And fuck you if you can't handle it!
David Brooks, today:
On the other side, there are people whose minds seem to flee, almost by instinct, from ambiguity to absolutism. These are often good people, with high ideals. But they take a dappled society in a tough situation, like Israel, and they want to judge it according to black and white legal abstractions. They find a crime or an error and call for blanket condemnation (these people tend not to apply this standard to themselves).
David Brooks, ten years ago:
The American commentariat is gravely concerned. Over the past week, George W. Bush has shown a disturbing tendency not to waffle when it comes to Iraq. There has been an appalling clarity and coherence to his position. There has been a reckless tendency not to be murky, hesitant, or evasive. Naturally, questions are being raised about President Bush's leadership skills.Meanwhile, among the smart set, Hamlet-like indecision has become the intellectual fashion. The liberal columnist E. J. Dionne wrote in The Washington Post that he is uncomfortable with the pro- and anti-war camps. He praised the doubters and raised his colors on behalf of 'heroic ambivalence.' The New York Times, venturing deep into the territory of self-parody, ran a full-page editorial calling for 'still more discussion' on whether or not to go to war.
David Brooks today:
You notice these people because you rarely see them taking the perspective of people they dislike. They don’t acknowledge that even the most humane projects often involve error, fear and sin along the way.
David Brooks ten years ago:
In certain circles, it is not only important what opinion you hold, but how you hold it. It is important to be seen dancing with complexity, sliding among shades of gray. Any poor rube can come to a simple conclusion -- that President Saddam Hussein is a menace who must be disarmed--but the refined ratiocinators want to be seen luxuriating amid the difficulties, donning the jewels of nuance, even to the point of self-paralysis.
Ten years ago, Mr. Brooks wasn't just some marginal, wingnut blogger building a rep by finding new ways to call people like me a traitor: he was, as Greg Mitchell points out already "...serving as senior editor of the most influential pro-war publication, The Weekly Standard." And as the Senior Editor for The Weekly Standard, beating the shit out of Liberals and carrying water for the Bush Administration were duties Mr. Brooks pursued with gusto, and for which he was richly, richly rewarded.

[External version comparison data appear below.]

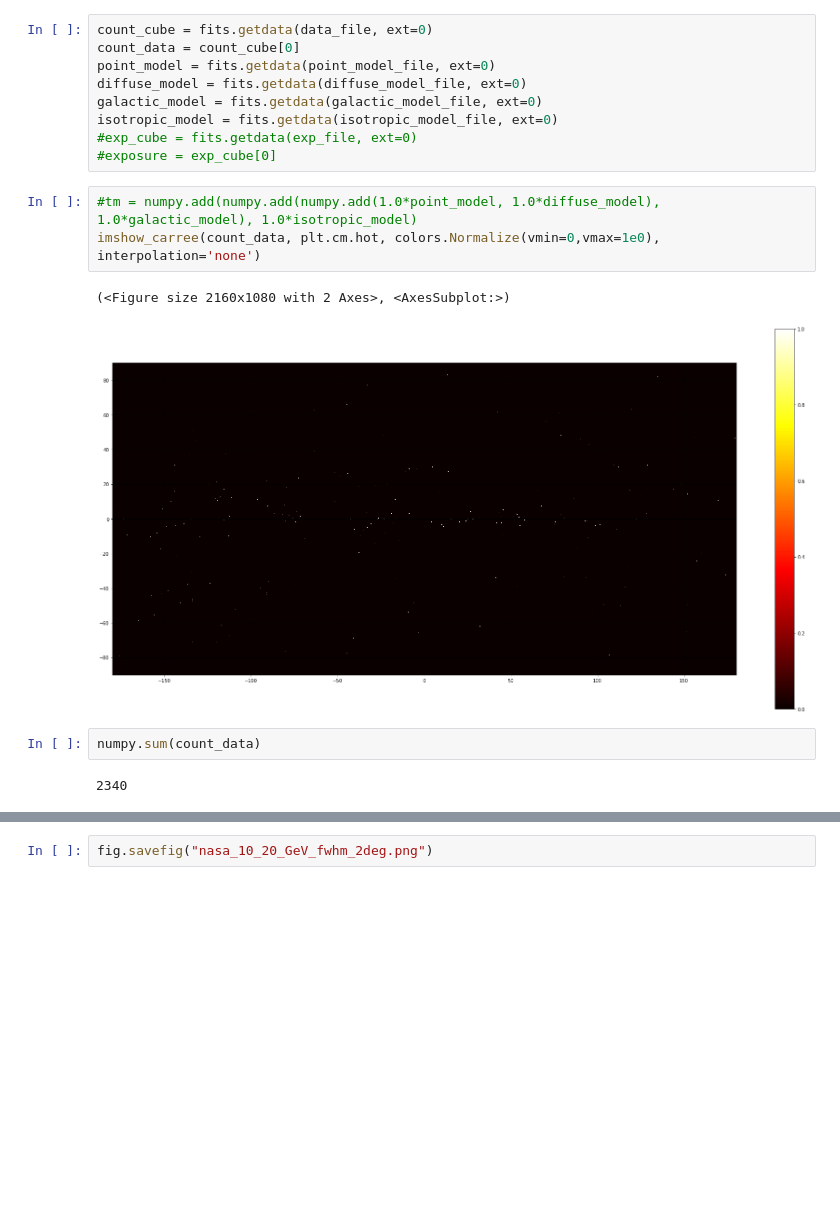
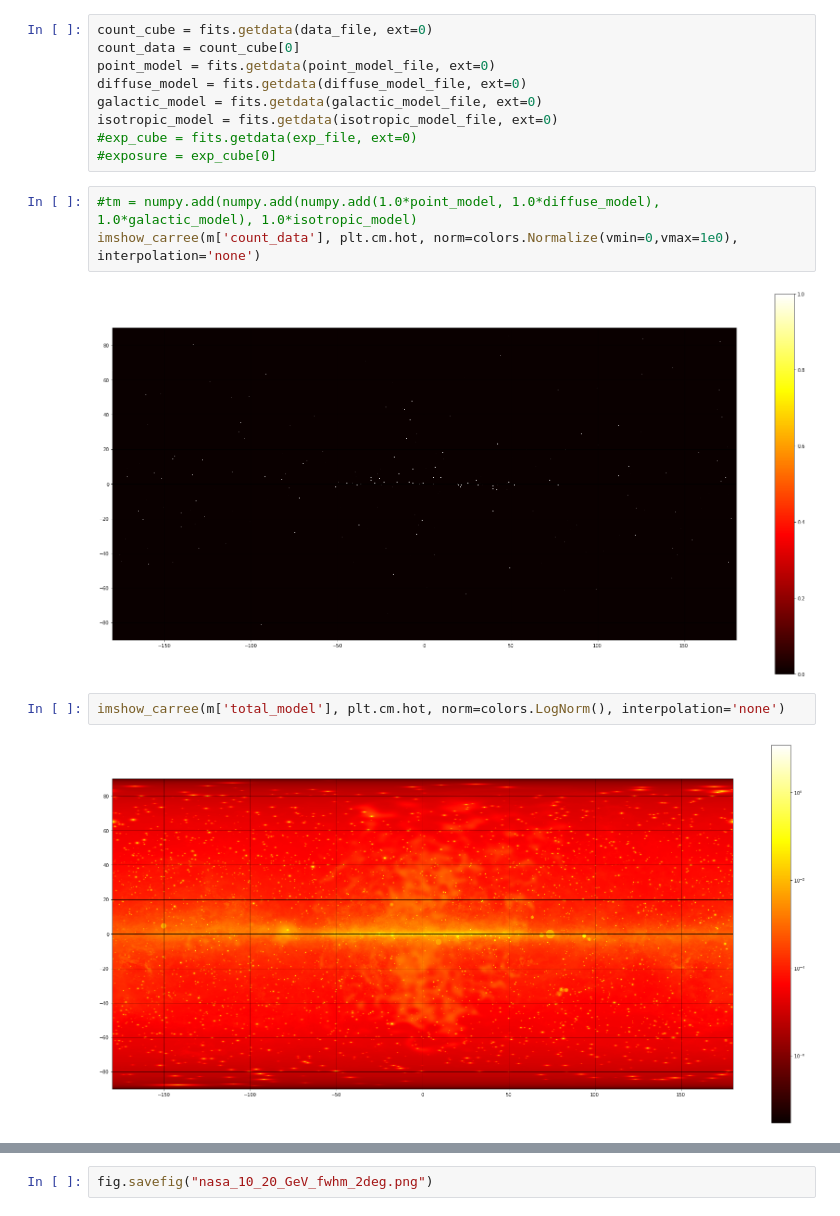
Before and after one commit to sparkofreason/fermi2, a Jupyter notebook: fermi.ipynb, the cells around one changed output, grey strips where cells are left out. Cells and saved outputs as stored; diff of their text form; blank space fills up the shorter version.

```diff
--- a/fermi.ipynb
+++ b/fermi.ipynb
@@ -45,11 +49,10 @@ isotropic_model = fits.getdata(isotropic_model_file, ext=0)
 #exposure = exp_cube[0]
 # %%
 #tm = numpy.add(numpy.add(numpy.add(1.0*point_model, 1.0*diffuse_model), 1.0*galactic_model), 1.0*isotropic_model)
-imshow_carree(count_data, plt.cm.hot, colors.Normalize(vmin=0,vmax=1e0), interpolation='none')
+imshow_carree(m['count_data'], plt.cm.hot, norm=colors.Normalize(vmin=0,vmax=1e0), interpolation='none')
 # %% [output]
-(<Figure size 2160x1080 with 2 Axes>, <AxesSubplot:>)
 [figure]
-# %%
-numpy.sum(count_data)
-# %% [output]
-2340
+# %%
+imshow_carree(m['total_model'], plt.cm.hot, norm=colors.LogNorm(), interpolation='none')
+# %% [output]
+[figure, added]
```
Also changed, not shown: parts of 14 cells of this notebook, 2 other files.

Ten years later, Yale's Professor of Modesty and the winner of Allegheny College's 2012 Prize for Civility in Public Life has not apologized for any of the horrid and horribly wrong things he said. Not apologized, modified or walked-back a word of it. Since his colleagues are all in on the scam, he has no fear that any of them will ever ask him any embarrassing questions, and on the extraordinarily rare occasion when a member of the general public was rude enough to ask him about his public record, he simply denied ever saying any of it and moved on.
Thus liberated from any fear of accountability and borne aloft by vast, unearned wealth, Mr. Brooks now floats above mere humanity, spinning out one asinine economic and cultural theory after another, radically revising history whenever the need arises, freely contradicting himself as he pleases, and always
twirling, twirling, twirling towards freedom!
UPDATE: For the record, I posted the above shortly after midnight this morning. 12 hours later, Mr. Piece arrived at the same party wearing the same dress, bearing a letter from the New York Times legal department scolding him for Fair Using too much of Mr. Brooks' terrible, terrible Monday column. Speaking for Mr. Pierce, Irish Setter Moral Hazard responds:
...In the future, he [Charles Pierce] has promised to quote directly only the most clearly incomprehensible parts of Mr. Brooks's work, or those portions that appear to have been written by the forms of artificial intelligence described by Master in an earlier column. For example, in today's column, one might quote this passage...
The failure to deal with ambiguity is one of the great disorders of the age. It's a flight from reality....and then cite the following passage from antiquity...
...for the purpose of pointing out that Master has retired the House Cup for fatuous front-running."In certain circles, it is not only important what opinion you hold, but how you hold it. It is important to be seen dancing with complexity, sliding among shades of gray. Any poor rube can come to a simple conclusion -- that President Saddam Hussein is a menace who must be disarmed--but the refined ratiocinators want to be seen luxuriating amid the difficulties, donning the jewels of nuance, even to the point of self-paralysis.